### Problem to work on
Scan the lines below for the word "战队如何破解". Copy each line you find it in.

START Exercise data

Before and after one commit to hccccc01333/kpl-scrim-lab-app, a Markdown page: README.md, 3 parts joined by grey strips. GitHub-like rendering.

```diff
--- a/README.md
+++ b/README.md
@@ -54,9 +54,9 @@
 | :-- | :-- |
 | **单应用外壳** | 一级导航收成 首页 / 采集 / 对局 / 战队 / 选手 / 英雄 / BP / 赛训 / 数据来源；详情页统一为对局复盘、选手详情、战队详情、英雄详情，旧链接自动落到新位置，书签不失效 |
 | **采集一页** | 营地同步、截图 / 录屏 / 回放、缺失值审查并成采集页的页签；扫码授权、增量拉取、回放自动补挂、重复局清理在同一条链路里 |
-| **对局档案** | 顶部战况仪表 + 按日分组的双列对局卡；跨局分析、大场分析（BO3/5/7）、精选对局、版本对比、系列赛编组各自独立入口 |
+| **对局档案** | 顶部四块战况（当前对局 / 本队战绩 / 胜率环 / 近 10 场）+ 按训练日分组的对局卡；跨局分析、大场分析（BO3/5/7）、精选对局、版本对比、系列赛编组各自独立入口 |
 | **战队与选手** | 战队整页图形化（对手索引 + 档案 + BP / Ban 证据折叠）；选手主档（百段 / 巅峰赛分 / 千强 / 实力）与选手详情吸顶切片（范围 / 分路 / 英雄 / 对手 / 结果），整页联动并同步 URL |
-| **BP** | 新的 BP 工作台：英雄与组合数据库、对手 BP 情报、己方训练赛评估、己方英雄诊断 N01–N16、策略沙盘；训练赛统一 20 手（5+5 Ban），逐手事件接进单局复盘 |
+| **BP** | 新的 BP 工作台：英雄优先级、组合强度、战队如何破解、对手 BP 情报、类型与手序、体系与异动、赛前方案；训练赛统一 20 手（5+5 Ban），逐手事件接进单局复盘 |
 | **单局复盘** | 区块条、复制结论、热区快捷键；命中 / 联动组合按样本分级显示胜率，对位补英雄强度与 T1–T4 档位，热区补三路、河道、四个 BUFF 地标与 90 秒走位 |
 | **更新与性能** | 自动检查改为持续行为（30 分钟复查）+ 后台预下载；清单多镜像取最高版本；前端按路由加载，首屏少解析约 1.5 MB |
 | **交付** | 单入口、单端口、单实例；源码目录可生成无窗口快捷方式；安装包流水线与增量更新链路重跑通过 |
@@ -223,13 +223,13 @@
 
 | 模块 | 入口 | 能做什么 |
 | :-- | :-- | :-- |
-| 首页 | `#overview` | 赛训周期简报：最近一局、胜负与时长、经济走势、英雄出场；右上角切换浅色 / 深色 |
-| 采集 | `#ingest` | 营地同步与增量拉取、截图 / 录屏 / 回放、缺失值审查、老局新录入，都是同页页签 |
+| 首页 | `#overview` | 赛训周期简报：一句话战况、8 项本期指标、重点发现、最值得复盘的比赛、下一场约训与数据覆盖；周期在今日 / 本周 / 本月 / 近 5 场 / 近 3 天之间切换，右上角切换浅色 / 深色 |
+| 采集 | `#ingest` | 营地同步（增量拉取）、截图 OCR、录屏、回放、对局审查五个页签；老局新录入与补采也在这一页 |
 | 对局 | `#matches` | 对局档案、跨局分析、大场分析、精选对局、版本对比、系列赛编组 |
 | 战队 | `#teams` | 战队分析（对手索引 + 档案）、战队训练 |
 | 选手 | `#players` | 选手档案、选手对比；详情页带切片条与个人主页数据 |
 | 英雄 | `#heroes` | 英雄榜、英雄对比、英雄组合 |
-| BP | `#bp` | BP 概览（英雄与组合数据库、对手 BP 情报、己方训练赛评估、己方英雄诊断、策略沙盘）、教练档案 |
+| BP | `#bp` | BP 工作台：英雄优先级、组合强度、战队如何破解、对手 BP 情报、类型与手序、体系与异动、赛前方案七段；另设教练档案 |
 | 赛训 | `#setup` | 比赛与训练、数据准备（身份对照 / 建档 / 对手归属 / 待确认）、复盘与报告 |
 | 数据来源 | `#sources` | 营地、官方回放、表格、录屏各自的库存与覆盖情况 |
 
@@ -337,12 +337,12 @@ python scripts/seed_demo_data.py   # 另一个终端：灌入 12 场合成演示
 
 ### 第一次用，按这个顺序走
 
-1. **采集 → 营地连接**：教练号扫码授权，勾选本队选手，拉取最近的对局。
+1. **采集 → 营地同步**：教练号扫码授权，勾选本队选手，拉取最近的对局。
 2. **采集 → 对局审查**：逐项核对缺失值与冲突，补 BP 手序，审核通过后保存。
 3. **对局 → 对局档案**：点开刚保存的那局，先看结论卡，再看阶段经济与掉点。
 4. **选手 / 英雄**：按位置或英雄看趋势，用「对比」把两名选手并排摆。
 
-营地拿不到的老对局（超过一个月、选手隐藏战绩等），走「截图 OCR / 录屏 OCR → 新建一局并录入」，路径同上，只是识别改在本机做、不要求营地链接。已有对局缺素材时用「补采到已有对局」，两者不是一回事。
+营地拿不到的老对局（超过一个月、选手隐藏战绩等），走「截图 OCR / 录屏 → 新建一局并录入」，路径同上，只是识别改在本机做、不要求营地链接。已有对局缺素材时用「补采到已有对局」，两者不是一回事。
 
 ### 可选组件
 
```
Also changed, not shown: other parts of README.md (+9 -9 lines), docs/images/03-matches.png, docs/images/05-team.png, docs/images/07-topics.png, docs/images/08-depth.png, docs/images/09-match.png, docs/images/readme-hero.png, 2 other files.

END Exercise data
START Exercise data

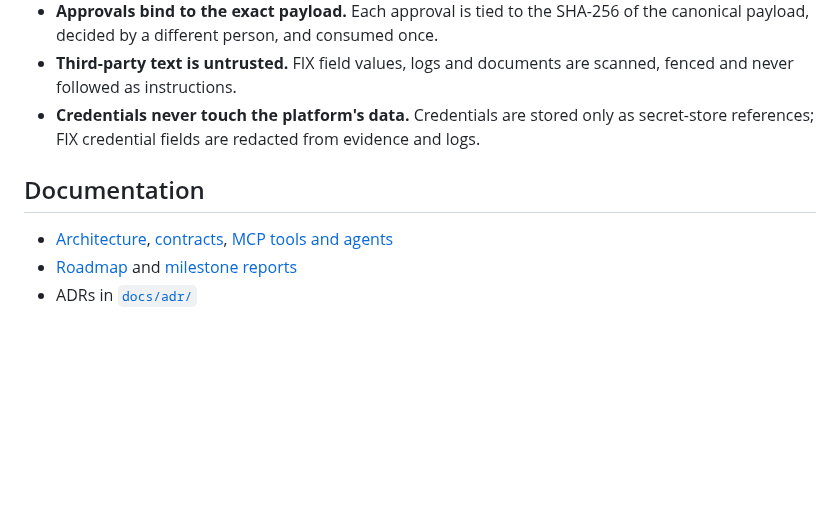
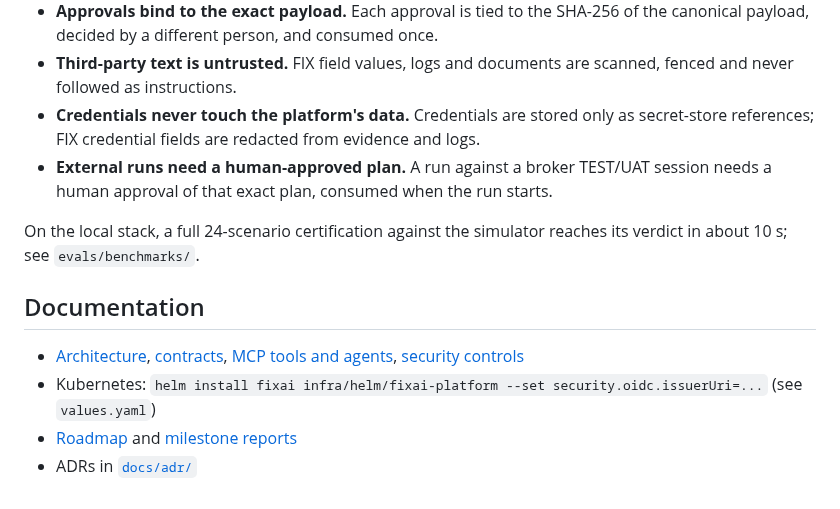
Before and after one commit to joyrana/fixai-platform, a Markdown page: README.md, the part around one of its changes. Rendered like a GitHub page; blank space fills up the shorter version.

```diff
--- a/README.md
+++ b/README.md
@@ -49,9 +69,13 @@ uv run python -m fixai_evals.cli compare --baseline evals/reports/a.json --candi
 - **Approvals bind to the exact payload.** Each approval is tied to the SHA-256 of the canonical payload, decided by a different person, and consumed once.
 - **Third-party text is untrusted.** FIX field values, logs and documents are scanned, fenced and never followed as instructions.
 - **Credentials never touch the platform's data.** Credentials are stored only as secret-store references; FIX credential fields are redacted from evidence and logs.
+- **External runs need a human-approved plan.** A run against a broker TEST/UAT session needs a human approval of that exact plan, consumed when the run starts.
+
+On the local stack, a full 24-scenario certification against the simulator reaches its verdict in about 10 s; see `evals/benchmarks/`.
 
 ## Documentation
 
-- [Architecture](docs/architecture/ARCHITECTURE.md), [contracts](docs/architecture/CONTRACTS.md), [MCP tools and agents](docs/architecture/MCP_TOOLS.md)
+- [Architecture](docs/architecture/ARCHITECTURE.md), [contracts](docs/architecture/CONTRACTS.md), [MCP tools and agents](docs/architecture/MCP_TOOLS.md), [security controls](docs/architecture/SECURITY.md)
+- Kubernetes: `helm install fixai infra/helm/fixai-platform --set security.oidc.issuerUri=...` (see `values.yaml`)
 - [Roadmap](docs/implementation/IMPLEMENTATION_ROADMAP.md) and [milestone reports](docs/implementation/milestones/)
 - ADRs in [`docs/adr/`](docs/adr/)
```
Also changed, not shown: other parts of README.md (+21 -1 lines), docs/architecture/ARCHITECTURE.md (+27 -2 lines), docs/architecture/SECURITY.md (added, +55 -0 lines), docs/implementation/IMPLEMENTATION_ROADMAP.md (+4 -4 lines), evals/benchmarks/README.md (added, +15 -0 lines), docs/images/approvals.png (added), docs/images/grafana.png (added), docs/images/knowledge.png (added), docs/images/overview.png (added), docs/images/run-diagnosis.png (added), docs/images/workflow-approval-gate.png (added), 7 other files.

END Exercise data
START Exercise data

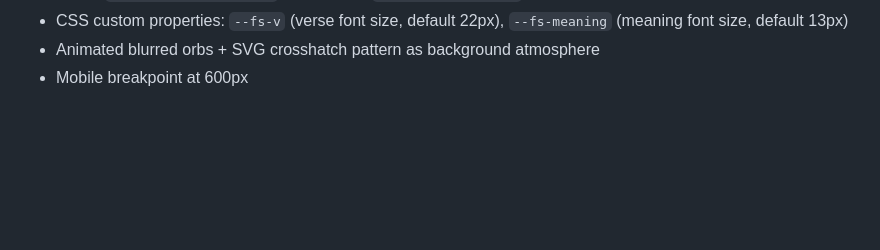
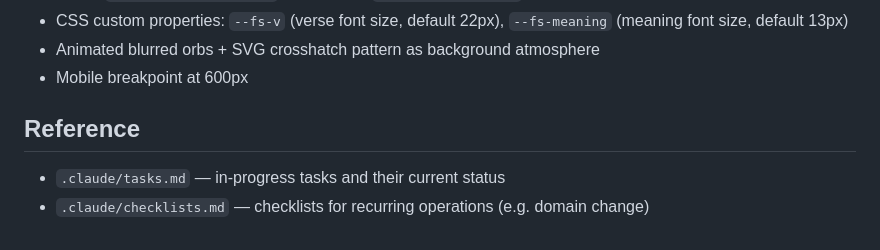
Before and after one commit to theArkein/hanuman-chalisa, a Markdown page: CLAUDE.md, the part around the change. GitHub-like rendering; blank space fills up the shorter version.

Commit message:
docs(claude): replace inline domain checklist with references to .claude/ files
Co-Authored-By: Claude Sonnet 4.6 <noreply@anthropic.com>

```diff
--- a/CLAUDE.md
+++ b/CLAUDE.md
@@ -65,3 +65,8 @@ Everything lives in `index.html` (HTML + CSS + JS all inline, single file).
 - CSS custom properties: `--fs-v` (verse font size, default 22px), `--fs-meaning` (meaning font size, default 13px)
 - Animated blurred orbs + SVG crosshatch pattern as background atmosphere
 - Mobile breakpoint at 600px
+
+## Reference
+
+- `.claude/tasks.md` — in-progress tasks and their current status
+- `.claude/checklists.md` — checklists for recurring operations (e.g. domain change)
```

END Exercise data

### Answer
+| **BP** | 新的 BP 工作台：英雄优先级、组合强度、战队如何破解、对手 BP 情报、类型与手序、体系与异动、赛前方案；训练赛统一 20 手（5+5 Ban），逐手事件接进单局复盘 |
+| BP | `#bp` | BP 工作台：英雄优先级、组合强度、战队如何破解、对手 BP 情报、类型与手序、体系与异动、赛前方案七段；另设教练档案 |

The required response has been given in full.